EDM is so hot right now. Just ask Zac Efron and Netflix. Katie Parker and Hussein Moses push the buttons on the new song from producer Ryan Enzed, New Zealand’s answer to Calvin Harris.


Hussein: EDM is all about mass appeal, so it was only a matter of time before sometime in New Zealand tried to get on board. Ryan Enzed, a producer from Auckland, is the latest to try and pull it off. And you know what? He might just be our very own Calvin Harris.

He’s just released his latest single, She Said. It’s a collaboration with Helen Corry, “an unlikely EDM artist”, according to her management company, who is “obsessed with books, theatre and psychology”.

Here’s how Corry describes the song:

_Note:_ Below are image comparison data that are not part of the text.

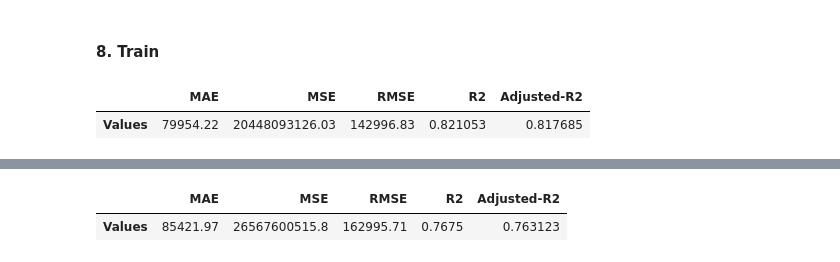
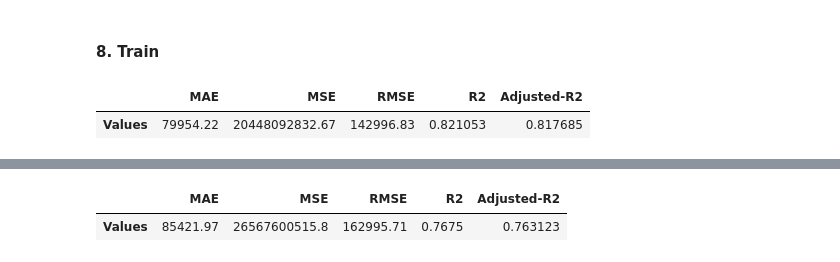
Before and after one commit to utkarshbelkhede/LeastSquare, a Jupyter notebook: notebook/LeastSquare.ipynb, the cells around one changed output, grey strips where cells are left out. Saved outputs shown, nothing was run; the diff lists cells and outputs as text; code cells hidden in the pictures.

```diff
--- a/notebook/LeastSquare.ipynb
+++ b/notebook/LeastSquare.ipynb
@@ -373,6 +397,3 @@ del cars["zscore"]
-# %%
-X = cars.drop(columns =['Price'])
-y = cars['Price']
 # %% [markdown]
 ##### 7.2. Importing libraries for model fitting
 # %%
@@ -389,7 +410,7 @@ from sklearn.metrics import r2_score, mean_squared_error, mean_absolute_error
 ##### 7.3.1. One Hot Encoding
 # %%
 ohe = OneHotEncoder()
-ohe.fit(X[['Company', 'Car','Variant','Transmission','Owner_Type','Fuel']])
+ohe.fit(data[['Company', 'Car','Variant','Transmission','Owner_Type','Fuel']])
 # %% [output]
 OneHotEncoder()
 # %%
@@ -509,7 +530,7 @@ def metrics(y_test, y_pred, X_train):
 # %% [markdown]
 ##### 7.3. For Training model
 # %%
-def train_model(X, y, transformer, scaler, model):
+def train_model(data, target, pipe):
     """
     Does,
     1. OneHotEncoding
@@ -527,7 +548,9 @@ def train_model(X, y, transformer, scaler, model):
     model: ML Model
     """
 
-    pipe = make_pipeline(transformer, scaler, model)
+    X = data.drop(columns =[target])
+    y = data[target]
+
     X_train, x_test, Y_train, y_test = train_test_split(X, y, test_size=0.3, random_state=1)
     pipe.fit(X_train, Y_train)
     y_pred = pipe.predict(x_test)
@@ -535,11 +558,13 @@ def train_model(X, y, transformer, scaler, model):
     return metrics(y_test, y_pred, X_train), pipe
 # %% [markdown]
 #### 8. Train
-# %%
-metrics_df, lr = train_model(X, y, column_trans, scaler, lr)
-metrics_df
-# %% [output]
-|  | MAE | MSE | RMSE | R2 | Adjusted-R2 |
-| Values | 79954.22 | 20448093126.03 | 142996.83 | 0.821053 | 0.817685 |
+# %%
+pipe = make_pipeline(column_trans, scaler, lr)
+
+metrics_df, lr = train_model(zscore_data, 'Price', pipe)
+metrics_df
+# %% [output]
+|  | MAE | MSE | RMSE | R2 | Adjusted-R2 |
+| Values | 79954.22 | 20448092832.67 | 142996.83 | 0.821053 | 0.817685 |
 # %%
 ridge = Ridge(alpha=0.001)
```
Also changed, not shown: parts of 53 cells of this notebook, 6 other files.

She Said, lyrically, is about a conversation with the universe. One where she is saying ‘You understand that you're destroying me, yet you continue to live your lives as if nothing is happening. Don't you understand that I could destroy all of you?’”

Katie: First things first: GREAT NAME. Ryan Enzed has already conquered the most important hurdle and for that I commend him. He also got NZ On Air funding for his video so good for him.

The song is … OK? I get frustrated about songs that just describe women doing and feeling stuff, because it just seems kind of condescending. I certainly did not hear it as a condemnation of hubris from the all seeing lady universe, but then I am not as deep as some.

EDM is so weird to me. Is it just pop music but with a male producer who wants to be in the video? What does that male producer do exactly? Calvin Harris is just a newly swole anglo jock; that’s every second guy in this bloody country.

Hussein: At the same time, he doesn’t seem to be hiding the fact that his own music is a blueprint of everything else that’s already out there. In fact, he’s actually been producing these tutorial videos on YouTube for about five or six years now where, among other things, he explains how to make stuff that sounds exactly like Deadmau5 or Skrillex or Porter Robinson.

My favourite video title of his is definitely “M8, Do u even compress?”

Katie: Classic Kiwi DIY. I love it.

You’re right that it is definitely following a formula and it’s a pretty straightforward one. What sets this kind of music apart? It’s gotta be dancey, it’s gotta be fun, and for some reason it’s gotta have deep but also completely universal lyrical content. And mimicking the US market is such a trap, though I totally get why they might do it. Ryan needs to stand up and stand out! How do you view his prospects?

Hussein: I actually ended up catching his set at this launch party for MTV Brand New, which is this thing where they take eight Australian acts and two New Zealand ones and have people vote for them via Twitter and then MTV somehow helps to launch their careers.

It was really just one of those schmoozy industry events, which ultimately feel pretty out of touch. Some guy from MTV Australia was the presenter and he seemed quite proud of the “In James Franco We Trust” t-shirt he was wearing. That same guy made the crowd spend three minutes watching a video of MAALA (the other New Zealander in the competition) performing on TV, even though we were all there waiting for him to actually play in front of us.

Anyway, MAALA did his three songs in like 10-15 minutes and then Ryan Enzed came on stage and played for at least an hour, maybe longer (I called it a night once the sausage rolls ran out). It was just a DJ set too. I’m not sure he even played any of his own songs; it was just sped-up remixes of Get Lucky or Barbra Streisand or whatever.

The fact that both Ryan and Enzed and MAALA are both signed to major record labels (Warner and Sony, respectively) and still need to take part in a competition like this should tell you everything you need to know about the New Zealand music industry at the moment.

Katie: That sounds truly bizarre. Mind you, if you combine that event, the NZ On Air funding, the major label, and the fact that no one forcefully dragged Ryan off stage after 40 minutes (the longest period of time anyone should ever do anything) then he must have some star power in there somewhere.

Who knows, maybe we’ll find love in a hopeless place.

Follow Katie and Hussein on Twitter.